Lawsuit Against Corporation Alleging That the Franchisee's Periodic Financial Reports Were False Justified

Was the Action for Fraudulent and Negligent Misrepresentation Against the Defendant Corporation Alleging that the Franchisee's Periodic Financial Reports were False Justified ? In Soules v. General Motors Corp., 79 Ill. 2d 282, 402 N.E.2d 599, 37 Ill. Dec. 597 (1980), the plaintiff investor brought an action for fraudulent and negligent misrepresentation by the defendant corporation, alleging that the franchisee's periodic financial reports, which it was required to submit to defendant, were false and known by defendant to be such. The defendant argued that plaintiff, as a corporate director, had no right to rely on any alleged misrepresentation by the defendant.

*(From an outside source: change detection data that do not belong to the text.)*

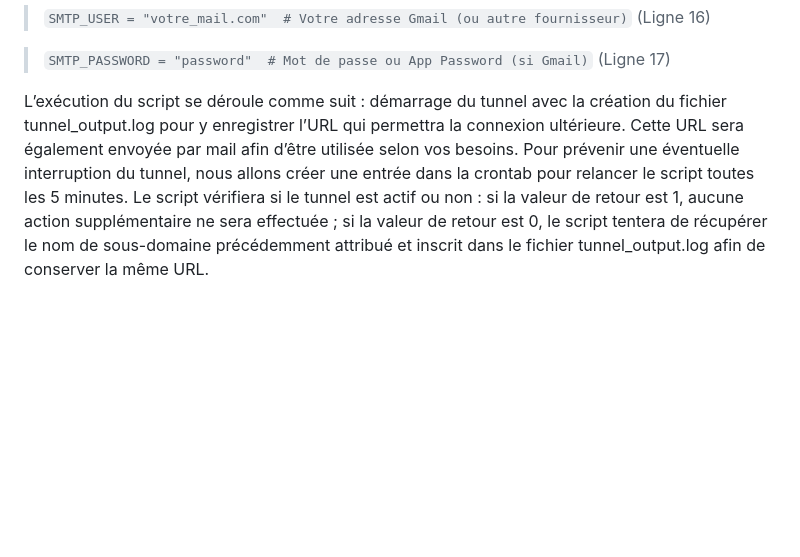
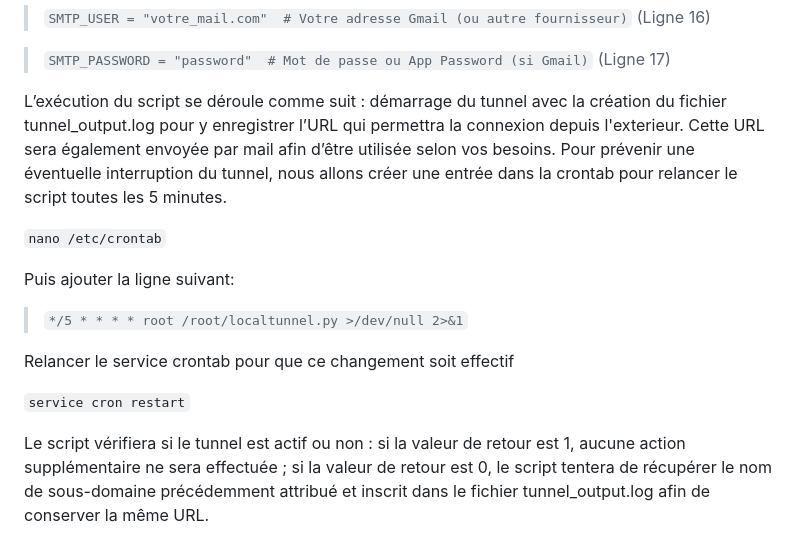
Before and after one commit to F4ICR/Localtunnel, a Markdown page: README.md, the part around the change. GitHub-like rendering; blank space fills up the shorter version.

```diff
--- a/README.md
+++ b/README.md
@@ -42,4 +42,16 @@ Renseigné les variables aux lignes 11, 13, 14 ,15 ,16 et 17 en éditant le fich
 
 > `SMTP_PASSWORD = "password"  # Mot de passe ou App Password (si Gmail)` (Ligne 17)
 
-L’exécution du script se déroule comme suit : démarrage du tunnel avec la création du fichier tunnel_output.log pour y enregistrer l’URL qui permettra la connexion ultérieure. Cette URL sera également envoyée par mail afin d’être utilisée selon vos besoins. Pour prévenir une éventuelle interruption du tunnel, nous allons créer une entrée dans la crontab pour relancer le script toutes les 5 minutes. Le script vérifiera si le tunnel est actif ou non : si la valeur de retour est 1, aucune action supplémentaire ne sera effectuée ; si la valeur de retour est 0, le script tentera de récupérer le nom de sous-domaine précédemment attribué et inscrit dans le fichier tunnel_output.log afin de conserver la même URL.
+L’exécution du script se déroule comme suit : démarrage du tunnel avec la création du fichier tunnel_output.log pour y enregistrer l’URL qui permettra la connexion depuis l'exterieur. Cette URL sera également envoyée par mail afin d’être utilisée selon vos besoins. Pour prévenir une éventuelle interruption du tunnel, nous allons créer une entrée dans la crontab pour relancer le script toutes les 5 minutes.
+
+`nano /etc/crontab`
+
+Puis ajouter la ligne suivant:
+
+> `*/5 * * * * root /root/localtunnel.py >/dev/null 2>&1`
+
+Relancer le service crontab pour que ce changement soit effectif
+
+`service cron restart`
+
+Le script vérifiera si le tunnel est actif ou non : si la valeur de retour est 1, aucune action supplémentaire ne sera effectuée ; si la valeur de retour est 0, le script tentera de récupérer le nom de sous-domaine précédemment attribué et inscrit dans le fichier tunnel_output.log afin de conserver la même URL.
```
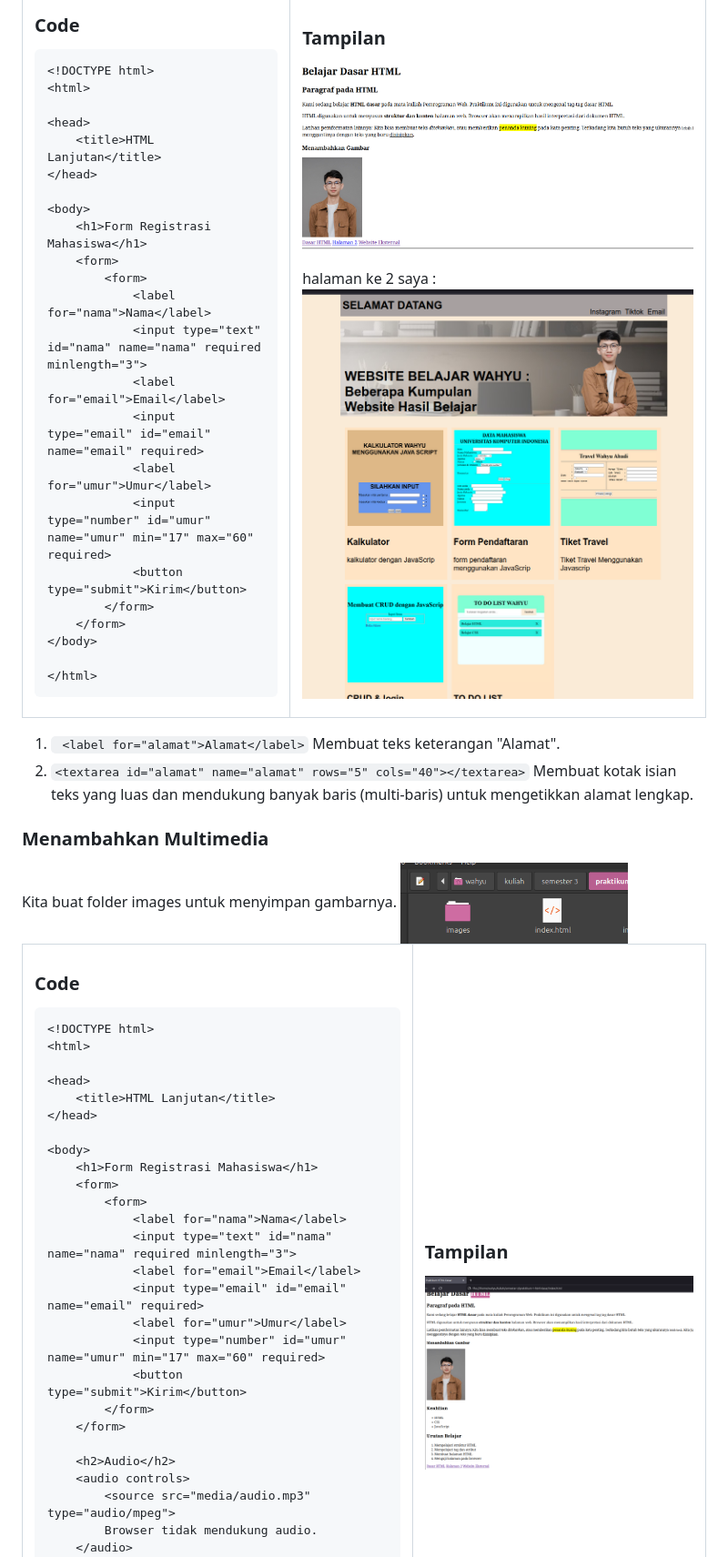
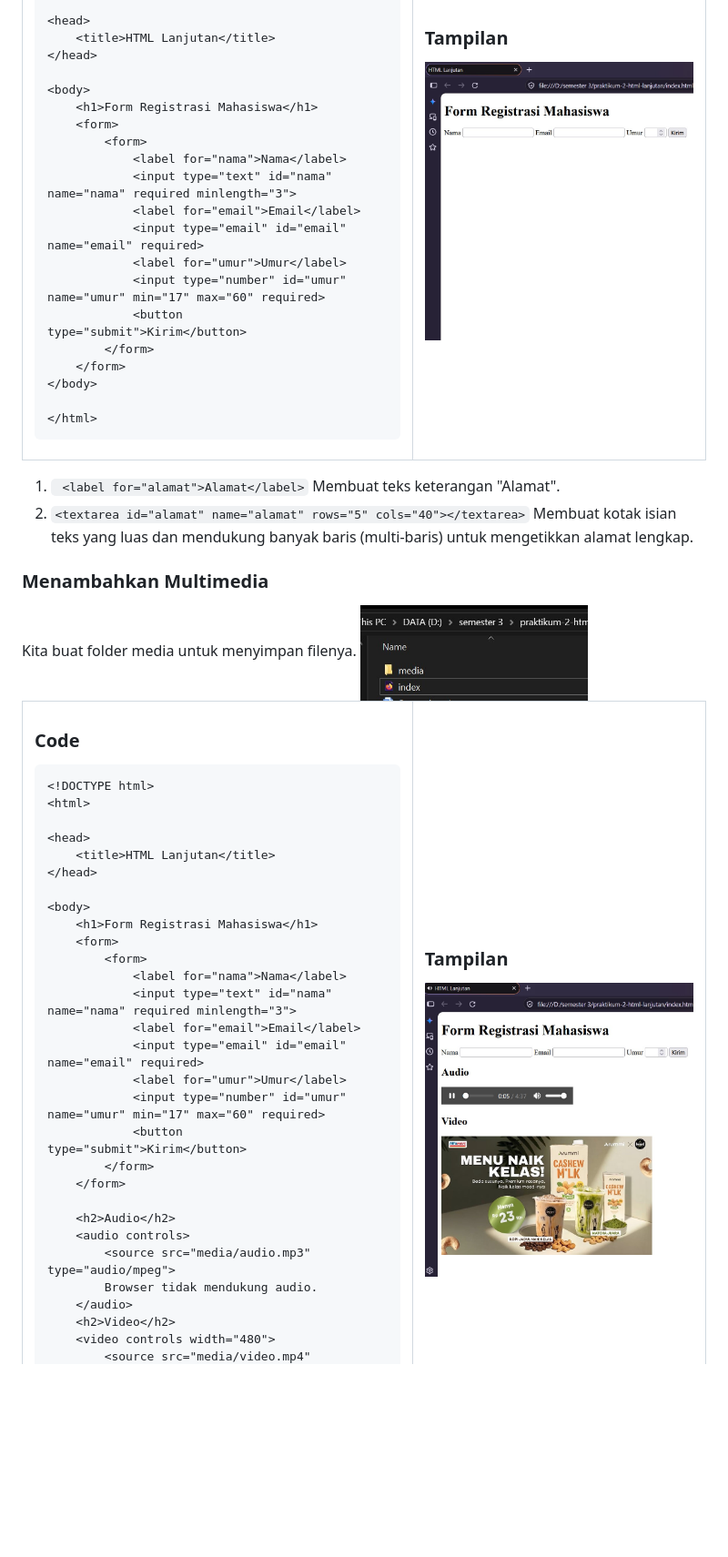
Before and after one commit to whyyroot/pemrograman-web, a Markdown page: praktikum-2-html-lanjutan/README.md, the part around one of its changes. Shown at 91% size. Rendered like a GitHub page; blank space fills up the shorter version.

Commit message:
Update README for Praktikum 2 HTML Lanjutan

````diff
--- a/praktikum-2-html-lanjutan/README.md
+++ b/praktikum-2-html-lanjutan/README.md
@@ -332,9 +332,7 @@ kita lanjutkan di dalam ``<form> ... </form>``
 ```
  </td>
     <td valign="top"><h3>Tampilan</h3>
-      <img src="https://github.com/whyyroot/pemrograman-web/blob/main/img/praktikum-1-html-dasar/praktikum-1-7.png" width="450" height="450">
-      halaman ke 2 saya :
-      <img src="https://github.com/whyyroot/pemrograman-web/blob/main/img/praktikum-1-html-dasar/praktikum-1-9.png" width="450" height="450">
+      <img src="https://github.com/whyyroot/pemrograman-web/blob/main/img/praktikum-2-html-lanjutan/Screenshot_6.jpg" width="450" height="450">
   </td>
   </tr>
 </table>
@@ -346,8 +344,8 @@ kita lanjutkan di dalam ``<form> ... </form>``
 
 
 <h3>Menambahkan Multimedia</h3>
-Kita buat folder images untuk menyimpan gambarnya.
-<img src="https://github.com/whyyroot/pemrograman-web/blob/main/img/praktikum-1-html-dasar/praktikum-1-4.png" width="250" height="150">
+Kita buat folder media untuk menyimpan filenya.
+<img src="https://github.com/whyyroot/pemrograman-web/blob/main/img//praktikum-2-html-lanjutan/fd.jpg" width="250" height="150">
 <table boder="0">
   <tr>
     <td valign="top"><h3>Code</h3>
@@ -390,7 +388,7 @@ Kita buat folder images untuk menyimpan gambarnya.
 ```
  </td>
     <td valign="top"><h3>Tampilan</h3>
-      <img src="https://github.com/whyyroot/pemrograman-web/blob/main/img/praktikum-1-html-dasar/praktikum-1-8.png" width="450" height="450">
+      <img src="https://github.com/whyyroot/pemrograman-web/blob/main/img/praktikum-2-html-lanjutan/Screenshot_7.jpg" width="450" height="450">
   </td>
   </tr>
 </table>
````
Also changed, not shown: other parts of praktikum-2-html-lanjutan/README.md (+8 -10 lines).
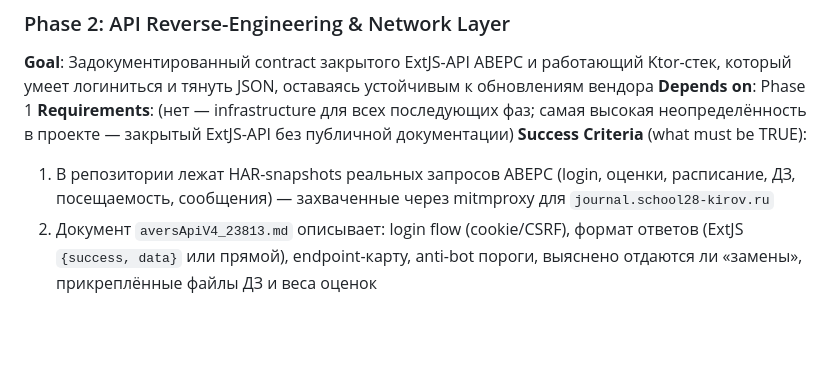
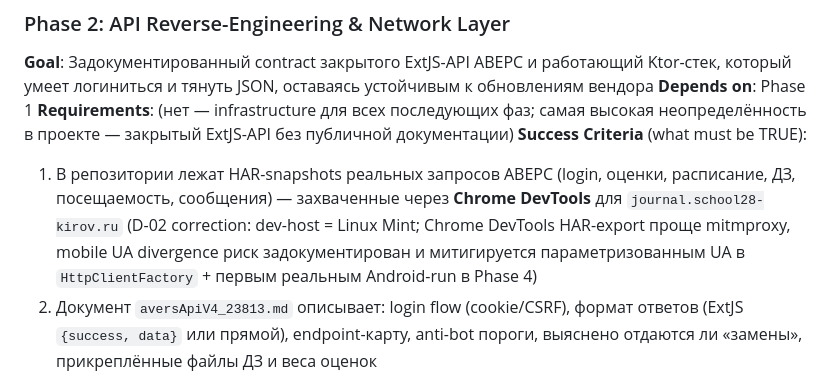
Before and after one commit to chudoxl/LintehJournal, a Markdown page: .planning/ROADMAP.md, the part around the change. GitHub-like rendering; blank space fills up the shorter version.

Commit message:
docs(02-01): correct ROADMAP §Phase 2 success #1 (mitmproxy → Chrome DevTools)
Per D-02 (02-CONTEXT.md): dev-host = Linux Mint, Chrome DevTools HAR-export
проще mitmproxy (no proxy setup, no SSL cert install). Mobile UA divergence
risk documented and mitigated by parameterized UA in HttpClientFactory + first
real Android run in Phase 4.

This is a scope-narrowing clarification of the capture mechanism, not a goal
change. Other Phase 2 ROADMAP content untouched.

```diff
--- a/.planning/ROADMAP.md
+++ b/.planning/ROADMAP.md
@@ -48,7 +48,7 @@ Plans:
 **Depends on**: Phase 1
 **Requirements**: (нет — infrastructure для всех последующих фаз; самая высокая неопределённость в проекте — закрытый ExtJS-API без публичной документации)
 **Success Criteria** (what must be TRUE):
-  1. В репозитории лежат HAR-snapshots реальных запросов АВЕРС (login, оценки, расписание, ДЗ, посещаемость, сообщения) — захваченные через mitmproxy для `journal.school28-kirov.ru`
+  1. В репозитории лежат HAR-snapshots реальных запросов АВЕРС (login, оценки, расписание, ДЗ, посещаемость, сообщения) — захваченные через **Chrome DevTools** для `journal.school28-kirov.ru` (D-02 correction: dev-host = Linux Mint; Chrome DevTools HAR-export проще mitmproxy, mobile UA divergence риск задокументирован и митигируется параметризованным UA в `HttpClientFactory` + первым реальным Android-run в Phase 4)
   2. Документ `aversApiV4_23813.md` описывает: login flow (cookie/CSRF), формат ответов (ExtJS `{success, data}` или прямой), endpoint-карту, anti-bot пороги, выяснено отдаются ли «замены», прикреплённые файлы ДЗ и веса оценок
   3. `HttpClientFactory.forAccount(id)` возвращает Ktor-клиент c persistent cookies в Room-таблице, UA mimic Mobile Safari, throttling и retry — повторяет реальный login против тестового аккаунта без срабатывания CAPTCHA
   4. Canary-endpoint при старте приложения сравнивает ответ с эталоном; remote kill-switch (статический JSON на CDN) умеет показать пользователю баннер «обновите приложение»
```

Soules, 79 Ill. 2d at 286, 402 N.E.2d at 601. The supreme court held that "[t]his question is to be answered while viewing the representation in light of all the facts of which plaintiff had actual knowledge as well as those of which he 'might have availed himself by the exercise of ordinary prudence.'" Soules, 79 Ill. 2d at 286-87, 402 N.E.2d at 601, quoting Schmidt v. Landfield, 20 Ill. 2d 89, 94, 169 N.E.2d 229, 231 (1960), quoting Dillman v. Nadlehoffer, 119 Ill. 567, 577, 7 N.E. 88, 91 (1886). The court reasoned that, regardless of plaintiffs access to such materials as a corporate officer, examination of the reports would not have revealed that the financial reports were false. Soules, 79 Ill. 2d at 287, 402 N.E.2d at 601. The court further held, "[c]onsequently, based upon the limited record before us, we cannot say that plaintiffs reliance on the truth of defendant's representations regarding the continuing financial requirements was unjustified." Soules, 79 Ill. 2d at 287, 402 N.E.2d at 601.